Parents, on the other hand, have expressed frustration with school systems and teachers unions pushing to keep classrooms closed. Data show remote learning has been an academic disaster, particularly for low-income families and students of color.
Nashua parents are not alone dealing with uncertainty about their schools’ policies. Dover’s School District warned parents this week to be prepared for shutdowns, as the closures may be announced at the last minute.
Dover Superintendent William Harbron wrote to parents that staff shortages due to COVID might shut down individual schools within the district. With no options available for remote learning, parents were told to be ready with a backup plan in case of a closure.
“I fully understand this is not the news you would like to hear,” Harbron wrote in the email.
Contacted Friday. Harbron expressed sympathy for parents who are struggling with the possibility of sudden school closures.
It’s not just closure parents need to watch for. In some municipalities, mask mandates for public spaces are coming fast. While cities like Keene and Nashua voted on new mask mandates in recent weeks, Portsmouth’s City Manager Karen Conard issued a unilateral directive on Friday ordering masks be worn indoors by everyone over the age of five.
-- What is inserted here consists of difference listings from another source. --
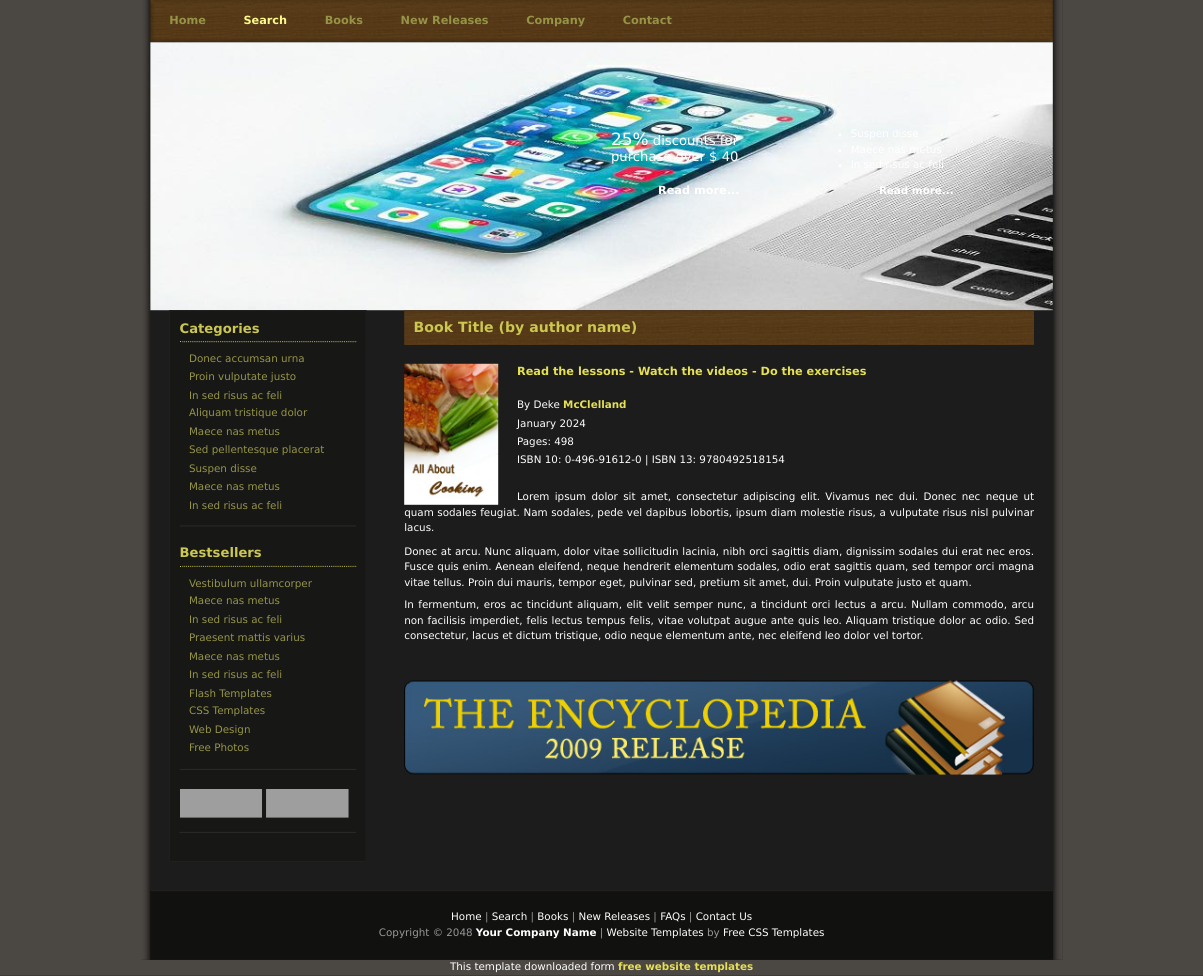
Repository: priyankamergu/MyAllProjects
Page: http://localhost/OnlineShopping/Subpage.jsp
An editor plug-in stored every save of this project. The page is shown before and after a run of saves, followed by the edit.
The browser window is 1280 px wide. The pictures show the whole page, at 94% of full size.
Pictures or frames that could not be fetched are drawn as grey boxes. The page is served by Tomcat 9.

Above is the page before, as saved 2019-11-20 12:11:42.

After the next 2 saves:
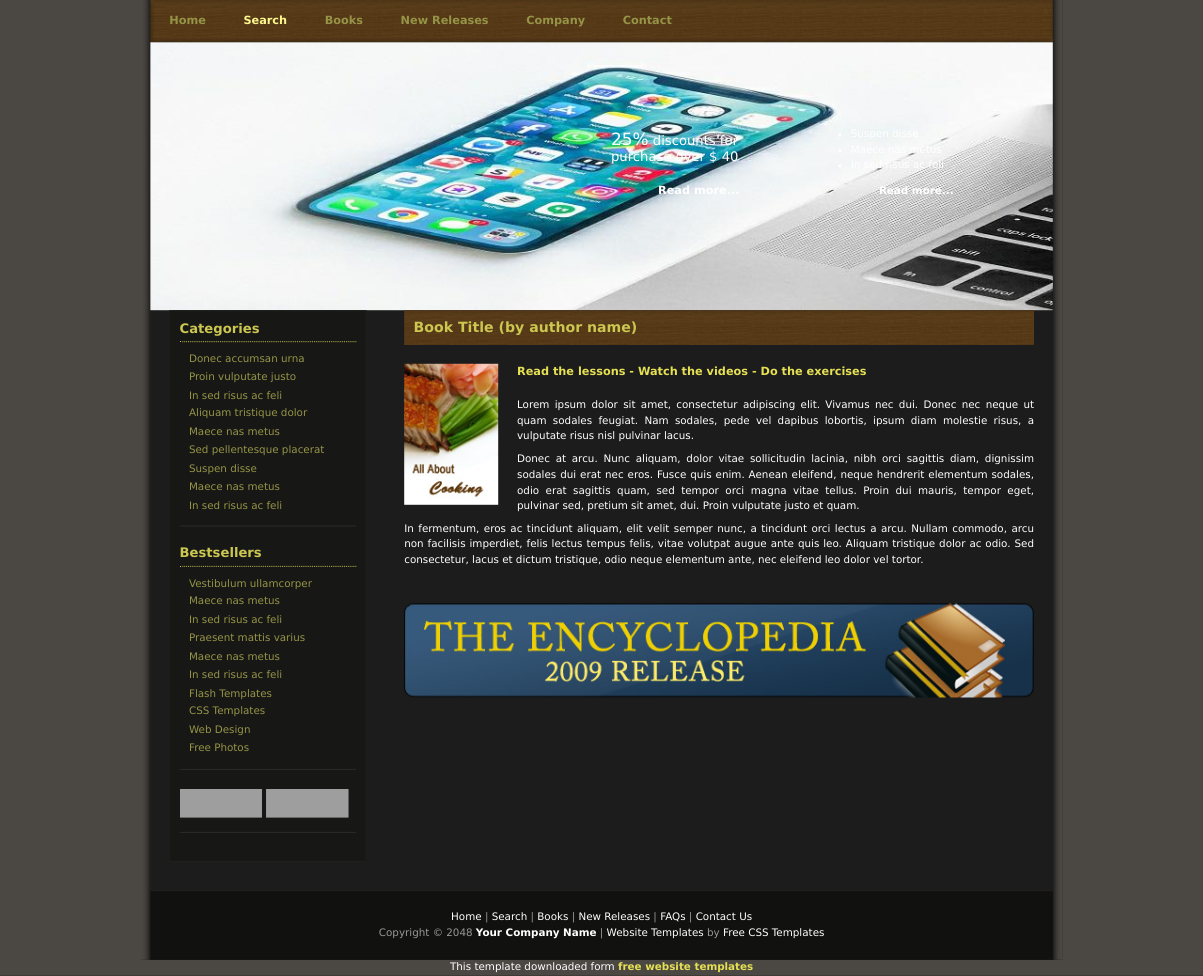
The 2 saves are shown as one change because they came seconds apart.
The last was saved 18 min 11 s later.
--- a/Workspace_JEE7_WEB/OnlineShopping/WebContent/Subpage.jsp
+++ b/Workspace_JEE7_WEB/OnlineShopping/WebContent/Subpage.jsp
@@ -85,12 +85,12 @@
             <h1>Book Title <span>(by author name)</span></h1>
             <div class="image_panel"><img src="images/templatemo_image_02.jpg" alt="CSS Template" width="100" height="150" /></div>
           <h2>Read the lessons - Watch the videos - Do the exercises</h2>
-            <ul>
+         <!--   <ul>
 	            <li>By Deke <a href="#">McClelland</a></li>
             	<li>January 2024</li>
                 <li>Pages: 498</li>
                 <li>ISBN 10: 0-496-91612-0 | ISBN 13: 9780492518154</li>
-            </ul>
+            </ul>-->
 
             <p>Lorem ipsum dolor sit amet, consectetur adipiscing elit. Vivamus nec dui. Donec nec neque ut quam sodales feugiat. Nam sodales, pede vel dapibus lobortis, ipsum diam molestie risus, a vulputate risus nisl pulvinar lacus.</p>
“Given the current metrics relative to percent positivity and hospitalization utilization due to COVID, the health officer has determined that in order to protect the public health, proper face coverings must be used in all publicly accessible indoor areas and places of employment,” Conard said in a statement released Friday.
Conard based her decision on a recommendation from the city’s Health Department. While the city directive does not apply to schools, Portsmouth public school students have already been wearing masks indoors at school this year, according to district policy.